From time to time in your life, you probably need to reach out to someone. This might be someone you barely know or used to know. It might be a complete stranger.
But if you’re reaching out to them, it’s probably because you want something or need something. And if they don’t know you very well, you’re on thin ice from the get-go with this outreach. This is easy to get wrong.
Today I’d like to address one of the biggest thematic ways that we all tend to get this wrong. We mess this up by giving people homework assignments.
No Finger Pointing Here. We All Do This, Me Included.
Before I go any further, let me confess to sending long emails. I mean, to be fair, I go overboard with everything in text. I tend to epitomize Blaine Pascal’s sentiment, “I would have written a shorter letter, but I did not have the time.”
In blog posts (or books), that can be a virtue when properly harnessed. In emails, usually not. How often do you receive a wall of text in an email and think, “oh, sweet, let’s dig into this?”
And yet, that’s what I tend to do, unless I fight myself. So understand that nothing I’m saying here is intended as drive-by judgment of others. Rather, it’s an examination of how we can fight the impulse to send self-serving communications — ones that inadvertently create homework for the recipient.
Empathize with Your Email Recipient
I own, as a partner or sole owner, 3 businesses. One of those has close to 30 people doing work for us, and another has me partnered with 2 folks in close proximity. With these two business, I have something like 20 regular client companies with different people working for them, and I don’t know how many prospects.
This puts the number of people I need to be responsive to at something like 100, whether responding directly or delegating. If all of them needed a lot of things in a week, I would work well over 40 hours just responding to them.

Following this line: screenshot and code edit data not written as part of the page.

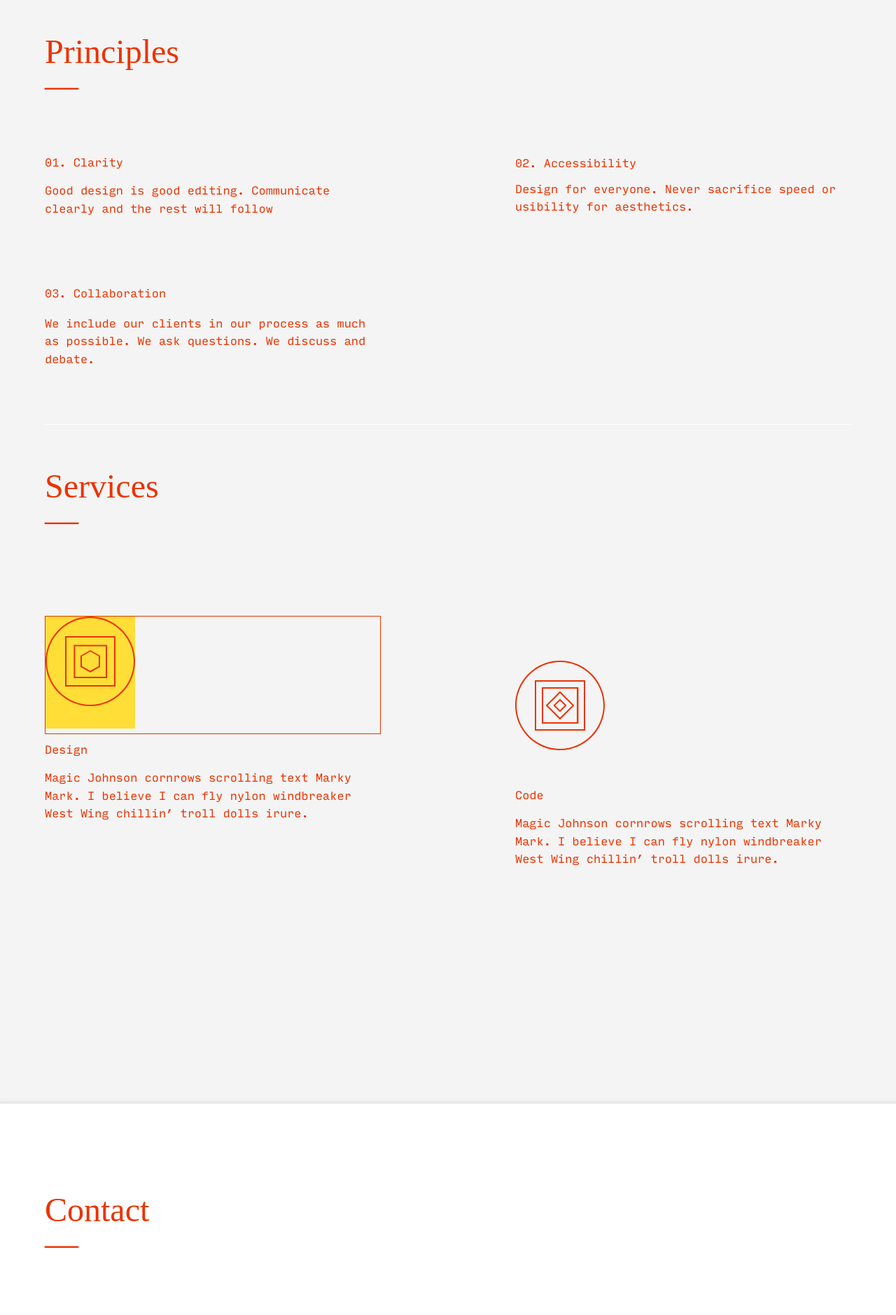
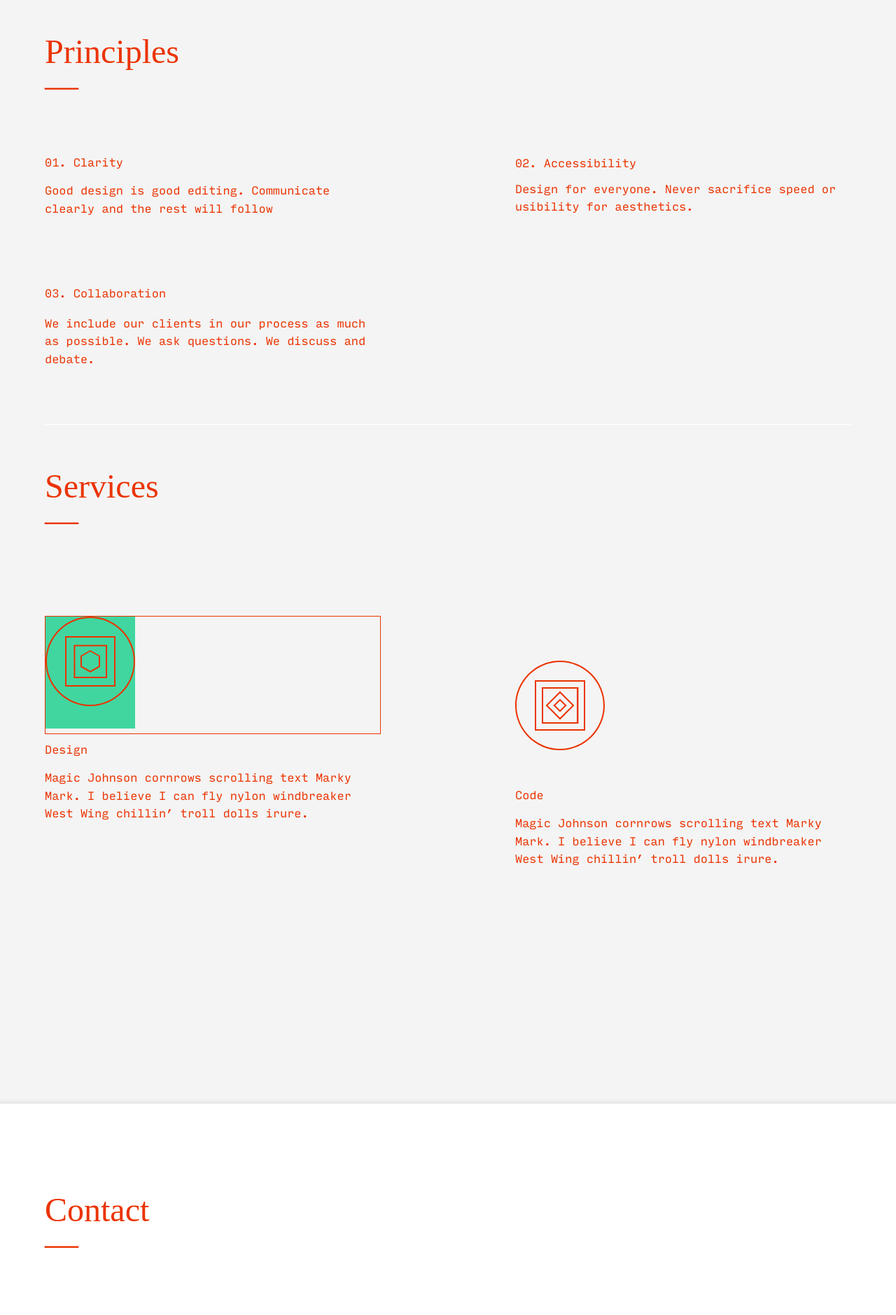
Before and after one commit to wearepatterns/wearepatterns.github.io, a Jekyll site: the page built from index.markdown, in a window 1280 px wide. Shown: the part 622-2501 px from the top of the page at 70% size. Built offline with Jekyll 4.4.1, drawn with Linux system fonts in a browser that asks for light colours.

Commit message:
Update new.html

```diff
--- a/_layouts/new.html
+++ b/_layouts/new.html
@@ -82,7 +82,7 @@
             <div class="flex-ns flex-wrap-ns justify-between-ns input-mono fw3" style="max-width:80rem;">
             	<div class="mb5 measure-ns">
             	    <div class="w-100 ba">
-            	        <img class="w3 w4-l self-center bg-yellow" src="/design2.svg">
+            	        <img class="w3 w4-l tc bg-green" src="/design2.svg">
             	    </div>
                     <h2 class="f5 fw3 normal lh-title">Design</h2>
 		    <p>Magic Johnson cornrows scrolling text Marky Mark. I believe I can fly nylon windbreaker West Wing chillin’ troll dolls irure.</p>
```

On top of this, I also have public-facing concerns. I have social media (though these increasingly broadcast only), a blog, blog comments, books, and more Slacks than I can keep track of. I’m a panelist on a podcast. Oh, and I also have friends and family.
I say none of this to ask for sympathy or to humble brag (complain brag). I love the businesses, the friends, the family, and the venues for public outreach. And I also really do make a concerted effort to respond to everyone that reaches out to me. (Ask my wife, who often asks “why are you still up” when I’m interfacing in these venues.)
I say this because, as someone with products, influence, and jobs to offer, I’m representative of who you might request a favor. And I’m going to frame the rest of this from my perspective, which is also likely the perspective of someone that you’re emailing.